There is a great deal of trust involved in creating a labyrinth, doing all the work of setting it up, advertising, inviting people to come and then turning over the whole evening to a musician we barely know. We did it, and we were not disappointed.
I would like to be one of those people who comes to our labyrinth walks, perhaps with a friend or not, puts $20 in the basket and settles in for an enchanting evening of sublime music, a peaceful and transformative setting and tea!
Theda Phoenix is an exceptional young woman from Vancouver who has accompanied the labyrinth at St. Paul’s Anglican Church, on Jervis Street in Vancouver for several years. Here in Ottawa she was the first musician we have had who had experience playing for the labyrinth. Among our community, the labyrinth is something very new to most people, including musicians. We have discovered over the dozen or so times we have presented the labyrinth this past season that there are more than a few right answers to what constitutes music to accompany the labyrinth. I did hear one of our regular participants say “this was the best yet”. A matter of personal preference perhaps, but each offering by a musician has been so different and personal and wonderful at the same time. At this point I can’t say that I have a preference, but I’ve certainly enjoyed them all. We do know that it makes a difference when a musician comes to the labyrinth with a healing, supportive and open hearted intention. As I stood back and watched over the scene of people walking the labyrinth, or sitting in quiet meditation, holding a cup of tea or deeply involved in painting or writing, I had the sense that all was well. I felt a deep sense of peace. Unexpected, perhaps not, but very welcomed just the same.
With over 40 people in the labyrinth there was a real sense of movement in the room. There are people in constant motion and then several sitting or standing in the centre of the labyrinth. The contrast between the stillness and the movement is quiet pronounced. I wanted to capture that contrast in a photograph to both illustrate it and remember the feeling of being still yet experiencing the gentle energy of movement all around. The feeling was of being the still point. I can create a still point! Two days later I continue to have a sense of that still point, like an anchor. I wonder how long it will last?

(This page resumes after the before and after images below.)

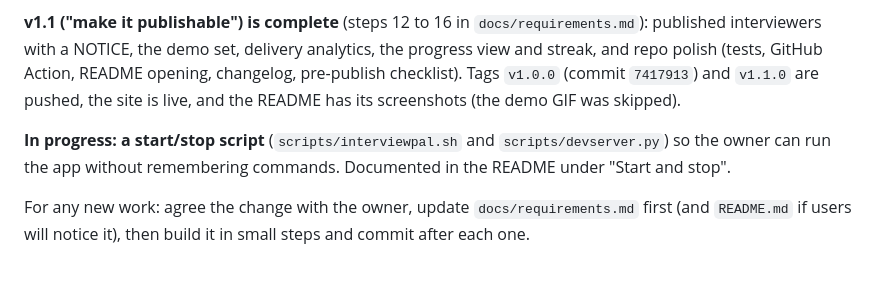
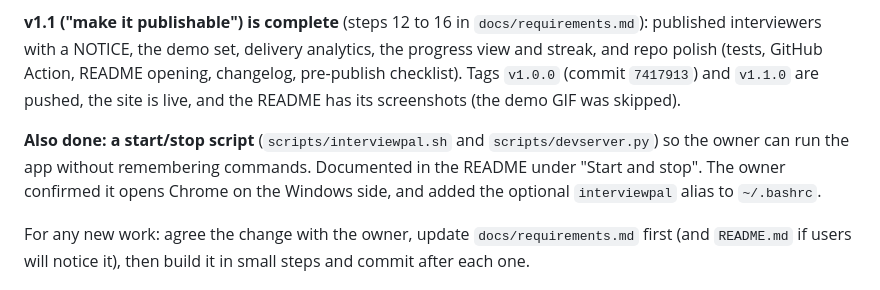
Before and after one commit to mehulp/interview-pal, a Markdown page: CLAUDE.md, the part around the change. GitHub-like rendering.

Commit message:
Docs: start/stop script is done and confirmed working
Co-Authored-By: Claude Sonnet 5.5 <noreply@anthropic.com>

```diff
--- a/CLAUDE.md
+++ b/CLAUDE.md
@@ -8,7 +8,7 @@ Build and maintain the app described in `docs/requirements.md`. Read that file f
 
 **v1.1 ("make it publishable") is complete** (steps 12 to 16 in `docs/requirements.md`): published interviewers with a NOTICE, the demo set, delivery analytics, the progress view and streak, and repo polish (tests, GitHub Action, README opening, changelog, pre-publish checklist). Tags `v1.0.0` (commit `7417913`) and `v1.1.0` are pushed, the site is live, and the README has its screenshots (the demo GIF was skipped).
 
-**In progress: a start/stop script** (`scripts/interviewpal.sh` and `scripts/devserver.py`) so the owner can run the app without remembering commands. Documented in the README under "Start and stop".
+**Also done: a start/stop script** (`scripts/interviewpal.sh` and `scripts/devserver.py`) so the owner can run the app without remembering commands. Documented in the README under "Start and stop". The owner confirmed it opens Chrome on the Windows side, and added the optional `interviewpal` alias to `~/.bashrc`.
 
 For any new work: agree the change with the owner, update `docs/requirements.md` first (and `README.md` if users will notice it), then build it in small steps and commit after each one.
 
```
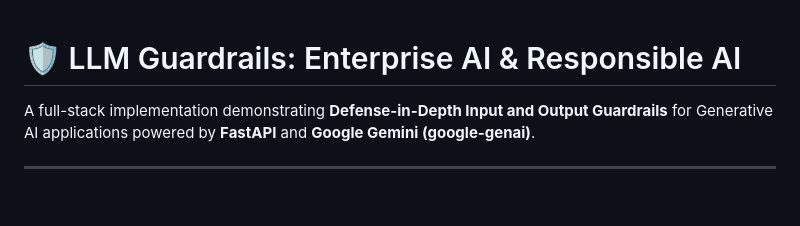
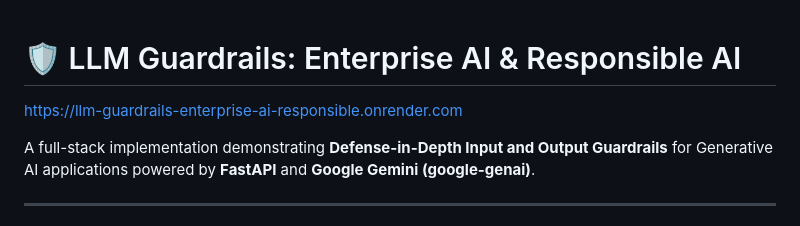
Before and after one commit to ai-genai-agenticai-intelligence/LLM-Guardrails_-Enterprise-AI_-Responsible-AI, a Markdown page: README.md, the part around the change. Drawn GitHub-style; blank space fills up the shorter version.

```diff
--- a/README.md
+++ b/README.md
@@ -1,4 +1,5 @@
 # 🛡️ LLM Guardrails: Enterprise AI & Responsible AI
+https://llm-guardrails-enterprise-ai-responsible.onrender.com
 
 A full-stack implementation demonstrating **Defense-in-Depth Input and Output Guardrails** for Generative AI applications powered by **FastAPI** and **Google Gemini (google-genai)**.
 
```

The evening with Theda was a beautiful ending to the first season of Canadian Labyrinth Ventures programming! Vanessa and I are now in planning mode, preparing our next steps. Over the summer we will be creating two labyrinths for the classical music festival August 6, 7 and 8 to be held at Harbourfront in Toronto. This is a collaboration with the composer John Burke and the performance group Ensemble Vivant. The idea is to transform the usual passive interaction of concert goers by offering an opportunity to walk the labyrinth during the performance thus breaking down the old fourth wall of the typical concert setting. It will be intriguing to see how it is received.